» Edit difference data
================

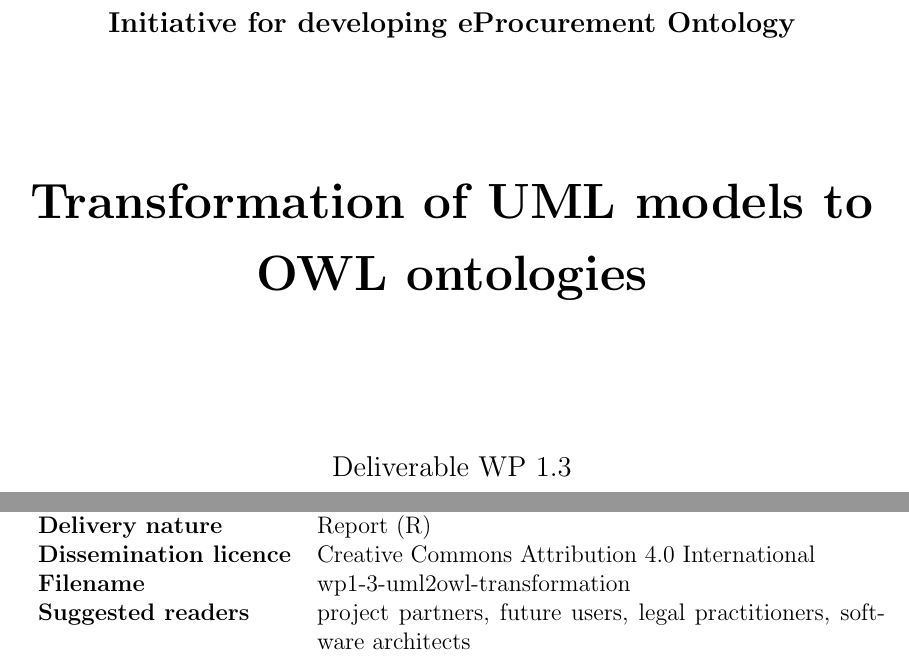
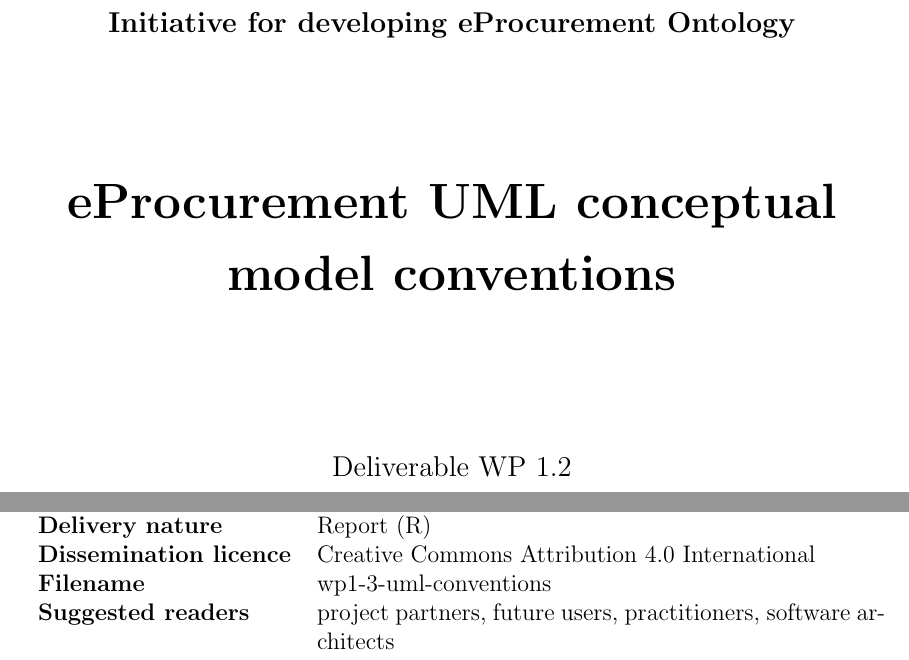
Before and after one commit to OP-TED/model2owl, a LaTeX document (doc/uml-conventions/main.tex, which reads doc/uml-conventions/title.tex): two parts of pages 1 and 2 of 18, joined at a grey line, cut so that both start at the same text. Compiled offline with pdfLaTeX.

Commit message:
uml conventions, copying the google doc, half way through

```diff
--- a/doc/uml-conventions/title.tex
+++ b/doc/uml-conventions/title.tex
@@ -5,5 +5,4 @@
 %%%%%%%%%%%%%%%%%%%%%%%%%%%%%%%%%%%%%%%%%%%%%%%%%%%%%%%%%%%%%%%%%%%%%%%%%%%%%%%%%%
 
 \newcommand{\DelAcronym}{ePO}
-\newcommand{\DelTitle}{Transformation of UML models to OWL ontologies}
-\newcommand{\DelNumber}{WP 1.3}
+\newcommand{\DelTitle}{{eProcurement} UML conceptual model conventions}
@@ -93,7 +93,7 @@
 		\textbf{Delivery nature}     	&   Report (R) \\
 		\textbf{Dissemination licence} 	&   \doclicenseLongNameRef \\
 		\textbf{Filename}           	&   \DelFilename\\
-		\textbf{Suggested readers}    	&   project partners, future users, legal practitioners, software architects\\
+		\textbf{Suggested readers}    	&   project partners, future users, practitioners, software architects\\
 	\end{tabular}
 \end{table*}
 \end{flushleft}
```
Also changed, not shown: doc/uml-conventions/main.pdf, doc/uml-conventions/title.tex (3 more changed lines).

================

» Exercise requirements
From the records above, return each line that has the string "textbf".

» Exercise solution
 		\textbf{Delivery nature}     	&   Report (R) \\
 		\textbf{Dissemination licence} 	&   \doclicenseLongNameRef \\
 		\textbf{Filename}           	&   \DelFilename\\
-		\textbf{Suggested readers}    	&   project partners, future users, legal practitioners, software architects\\
+		\textbf{Suggested readers}    	&   project partners, future users, practitioners, software architects\\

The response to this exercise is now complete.